** Problem to solve **
Where the word "queue" shows up in a line below, that line is counted. State how many lines are counted, without any other words.

[[ Information, beginning ]]

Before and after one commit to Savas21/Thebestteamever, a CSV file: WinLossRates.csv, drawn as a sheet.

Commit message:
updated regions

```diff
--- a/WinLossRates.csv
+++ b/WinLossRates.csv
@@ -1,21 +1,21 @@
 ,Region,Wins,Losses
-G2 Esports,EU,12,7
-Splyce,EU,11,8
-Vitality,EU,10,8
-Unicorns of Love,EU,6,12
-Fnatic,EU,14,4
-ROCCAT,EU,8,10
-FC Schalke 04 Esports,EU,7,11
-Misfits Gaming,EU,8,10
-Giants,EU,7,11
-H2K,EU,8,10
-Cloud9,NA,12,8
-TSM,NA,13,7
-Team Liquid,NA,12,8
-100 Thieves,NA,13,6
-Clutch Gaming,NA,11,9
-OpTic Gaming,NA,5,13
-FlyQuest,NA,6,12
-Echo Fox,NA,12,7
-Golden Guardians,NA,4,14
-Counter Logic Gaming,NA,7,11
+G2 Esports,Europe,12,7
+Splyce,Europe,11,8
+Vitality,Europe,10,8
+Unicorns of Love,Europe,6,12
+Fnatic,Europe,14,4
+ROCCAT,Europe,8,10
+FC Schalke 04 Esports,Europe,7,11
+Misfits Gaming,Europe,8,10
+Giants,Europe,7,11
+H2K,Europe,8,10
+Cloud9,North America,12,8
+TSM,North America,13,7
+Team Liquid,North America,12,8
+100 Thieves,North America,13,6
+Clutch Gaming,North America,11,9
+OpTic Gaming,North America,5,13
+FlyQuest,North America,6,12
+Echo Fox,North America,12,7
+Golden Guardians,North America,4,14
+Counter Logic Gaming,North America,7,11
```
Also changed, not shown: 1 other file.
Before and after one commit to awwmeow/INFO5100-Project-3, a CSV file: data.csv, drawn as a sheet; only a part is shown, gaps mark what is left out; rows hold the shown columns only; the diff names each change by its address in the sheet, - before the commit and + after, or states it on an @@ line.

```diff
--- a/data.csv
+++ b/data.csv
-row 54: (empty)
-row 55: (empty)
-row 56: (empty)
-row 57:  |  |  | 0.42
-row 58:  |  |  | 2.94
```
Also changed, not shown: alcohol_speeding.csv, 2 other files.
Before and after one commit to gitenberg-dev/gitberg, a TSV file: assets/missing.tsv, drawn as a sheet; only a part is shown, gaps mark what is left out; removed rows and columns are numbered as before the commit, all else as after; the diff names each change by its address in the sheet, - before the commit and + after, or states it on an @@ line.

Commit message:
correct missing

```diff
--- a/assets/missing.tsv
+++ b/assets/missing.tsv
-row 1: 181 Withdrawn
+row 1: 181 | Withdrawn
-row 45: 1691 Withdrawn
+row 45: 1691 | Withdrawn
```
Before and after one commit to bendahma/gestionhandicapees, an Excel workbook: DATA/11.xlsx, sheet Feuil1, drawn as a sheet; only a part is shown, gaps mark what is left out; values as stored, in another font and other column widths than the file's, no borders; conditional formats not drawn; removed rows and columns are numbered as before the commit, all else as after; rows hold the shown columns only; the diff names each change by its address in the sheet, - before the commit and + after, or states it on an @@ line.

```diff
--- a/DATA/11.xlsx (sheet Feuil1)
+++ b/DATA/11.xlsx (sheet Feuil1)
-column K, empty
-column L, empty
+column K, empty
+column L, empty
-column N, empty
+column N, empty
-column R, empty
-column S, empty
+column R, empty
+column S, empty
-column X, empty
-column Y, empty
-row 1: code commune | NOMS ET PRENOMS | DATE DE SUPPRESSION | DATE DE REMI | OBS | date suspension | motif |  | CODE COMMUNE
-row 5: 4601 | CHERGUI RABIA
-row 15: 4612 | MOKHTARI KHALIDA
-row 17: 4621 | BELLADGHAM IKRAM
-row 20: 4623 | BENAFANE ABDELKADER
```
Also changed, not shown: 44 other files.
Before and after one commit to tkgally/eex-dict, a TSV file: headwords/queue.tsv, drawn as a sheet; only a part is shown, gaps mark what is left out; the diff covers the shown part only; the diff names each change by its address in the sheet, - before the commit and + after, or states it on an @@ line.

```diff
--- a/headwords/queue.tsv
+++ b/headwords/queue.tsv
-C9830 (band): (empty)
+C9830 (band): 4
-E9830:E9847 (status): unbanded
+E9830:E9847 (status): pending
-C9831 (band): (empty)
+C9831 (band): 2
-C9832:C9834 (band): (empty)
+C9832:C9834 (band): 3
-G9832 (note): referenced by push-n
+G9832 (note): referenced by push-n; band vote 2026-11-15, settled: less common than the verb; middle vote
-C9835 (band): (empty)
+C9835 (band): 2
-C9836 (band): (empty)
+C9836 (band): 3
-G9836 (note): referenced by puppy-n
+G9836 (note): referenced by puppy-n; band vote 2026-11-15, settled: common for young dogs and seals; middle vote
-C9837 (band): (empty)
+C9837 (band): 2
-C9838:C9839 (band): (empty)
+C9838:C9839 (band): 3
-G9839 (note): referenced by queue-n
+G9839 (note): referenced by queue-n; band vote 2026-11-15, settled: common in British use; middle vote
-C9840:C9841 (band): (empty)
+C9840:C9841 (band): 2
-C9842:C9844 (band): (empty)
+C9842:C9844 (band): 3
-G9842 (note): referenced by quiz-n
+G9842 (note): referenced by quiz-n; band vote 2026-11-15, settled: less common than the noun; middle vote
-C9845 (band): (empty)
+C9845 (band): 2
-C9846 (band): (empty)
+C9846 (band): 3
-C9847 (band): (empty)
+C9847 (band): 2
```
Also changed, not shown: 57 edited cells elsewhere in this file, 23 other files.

[[ Information, end ]]

** Solution below **
5